Special Excerpt from The Next Always
WITH A FEW GROANS AND SIGHS, THE OLD BUILDING settled down for the night. Under the star-washed sky its stone walls glowed, rising up over Boonsboro’s Square as they had for more than two centuries. Even the crossroads held quiet now, stretching out in pools of shadows and light. All the windows and storefronts along Main Street seemed to sleep, content to doze away in the balm of the summer night.
She should do the same, Hope thought. Settle down, stretch out. Sleep.
That would be the sensible thing to do, and she considered herself a sensible woman. But the long day had left her restless, and—she reminded herself—Carolee would arrive bright and early to start breakfast.
The innkeeper could sleep in.
In any case, it was barely midnight. When she’d lived and worked in Georgetown, she’d rarely managed to settle in for the night this early. Of course, then she’d been managing the Wickham, and if she hadn’t been dealing with some small crisis or handling a guest request, she’d been enjoying the nightlife.
The town of Boonsboro, tucked into the foothills of Maryland’s Blue Ridge Mountains, might have a rich and storied history, it certainly had its charms—among which she counted the revitalized inn she now managed—but it wasn’t famed for its nightlife.
That would change a bit when her friend Avery opened her restaurant and tap house.
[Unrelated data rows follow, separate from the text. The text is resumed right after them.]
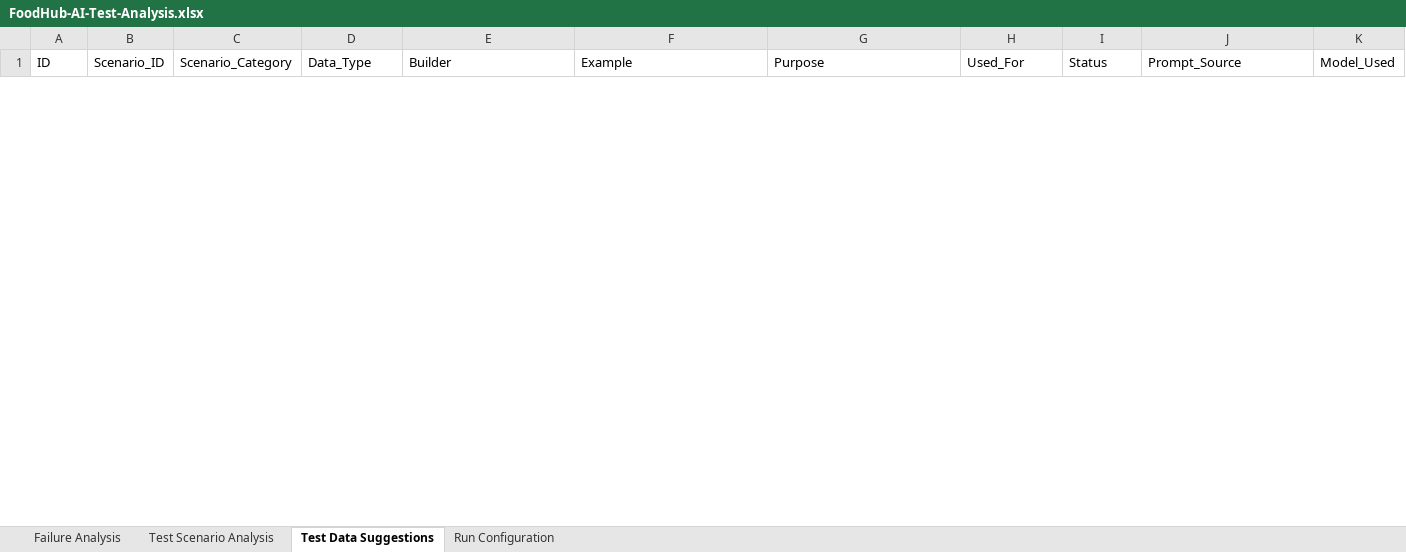
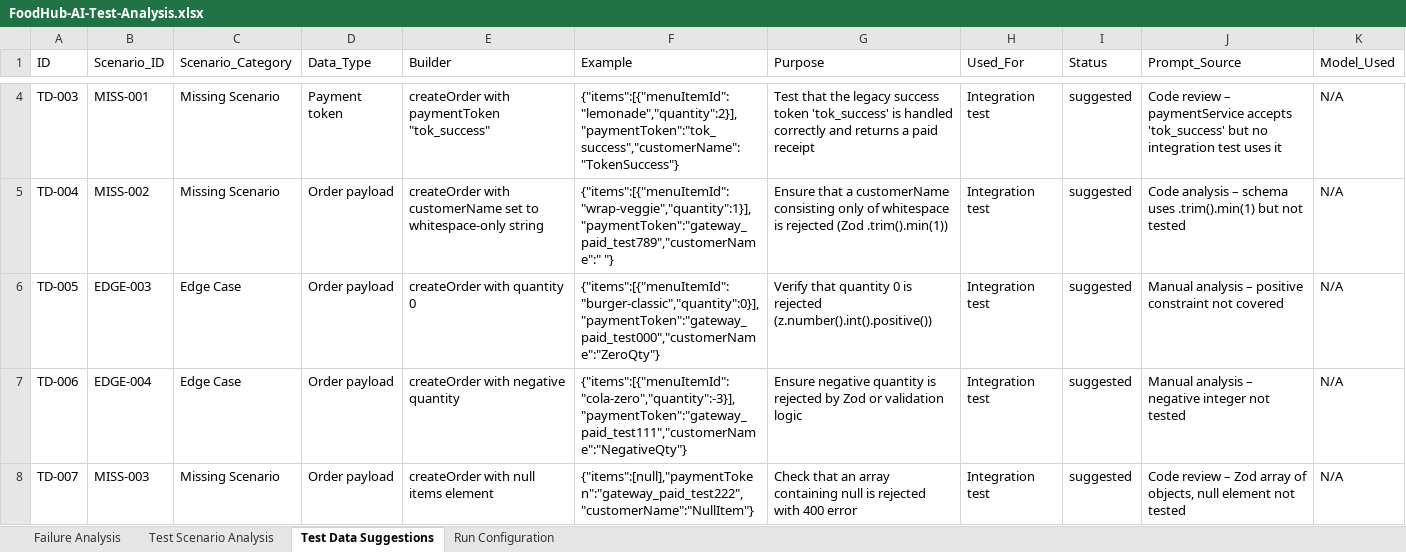
Before and after one commit to Sainath1503/FoodHubProject, an Excel workbook: qa-artifacts/FoodHub-AI-Test-Analysis.xlsx, sheet Test Data Suggestions, drawn as a sheet; only a part is shown, gaps mark what is left out; values as stored, in another font and other column widths than the file's, no borders; the diff covers the shown part only; the diff names each change by its address in the sheet, - before the commit and + after, or states it on an @@ line.

Commit message:
commit - 11 (Test Run)

```diff
--- a/qa-artifacts/FoodHub-AI-Test-Analysis.xlsx (sheet Test Data Suggestions)
+++ b/qa-artifacts/FoodHub-AI-Test-Analysis.xlsx (sheet Test Data Suggestions)
+row 4: TD-003 | MISS-001 | Missing Scenario | Payment token | createOrder with paymentToken "tok_success" | {"items":[{"menuItemId":"lemonade","quantity":2}],"paymentToken":"tok_success","customerName":"TokenSuccess"} | Test that the legacy success token 'tok_success' is handled correctly and returns a paid receipt | Integration test | suggested | Code review – paymentService accepts 'tok_success' but no integration test uses it | N/A
+row 5: TD-004 | MISS-002 | Missing Scenario | Order payload | createOrder with customerName set to whitespace-only string | {"items":[{"menuItemId":"wrap-veggie","quantity":1}],"paymentToken":"gateway_paid_test789","customerName":" "} | Ensure that a customerName consisting only of whitespace is rejected (Zod .trim().min(1)) | Integration test | suggested | Code analysis – schema uses .trim().min(1) but not tested | N/A
+row 6: TD-005 | EDGE-003 | Edge Case | Order payload | createOrder with quantity 0 | {"items":[{"menuItemId":"burger-classic","quantity":0}],"paymentToken":"gateway_paid_test000","customerName":"ZeroQty"} | Verify that quantity 0 is rejected (z.number().int().positive()) | Integration test | suggested | Manual analysis – positive constraint not covered | N/A
+row 7: TD-006 | EDGE-004 | Edge Case | Order payload | createOrder with negative quantity | {"items":[{"menuItemId":"cola-zero","quantity":-3}],"paymentToken":"gateway_paid_test111","customerName":"NegativeQty"} | Ensure negative quantity is rejected by Zod or validation logic | Integration test | suggested | Manual analysis – negative integer not tested | N/A
+row 8: TD-007 | MISS-003 | Missing Scenario | Order payload | createOrder with null items element | {"items":[null],"paymentToken":"gateway_paid_test222","customerName":"NullItem"} | Check that an array containing null is rejected with 400 error | Integration test | suggested | Code review – Zod array of objects, null element not tested | N/A
```
Also changed, not shown: 6 added rows and 6 removed rows elsewhere in this sheet, sheet Test Scenario Analysis, sheet Failure Analysis, sheet Run Configuration, qa-artifacts/FoodHub-Observability-Dashboard.xlsx, 22 other files.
And wouldn’t it be fun to see what the energetic Avery MacTavish did with her new enterprise right next door—and just across The Square from Avery’s pizzeria.
Before summer ended, Avery would juggle the running of two restaurants, Hope thought.
And people called her an overachiever.
She looked around the kitchen—clean, shiny, warm, and welcoming. She’d already sliced fruit, checked the supplies, restocked the refrigerator. So everything sat ready for Carolee to prepare breakfast for the guests currently tucked in their rooms.
She’d finished her paperwork, checked all the doors, and made her rounds checking for dishes—or anything else out of place. Duties done, she told herself, and still she wasn’t ready to tuck her own self in her third-floor apartment.
Instead, she poured an indulgent glass of wine and did a last circle through The Lobby, switching off the chandelier over the central table with its showy summer flowers.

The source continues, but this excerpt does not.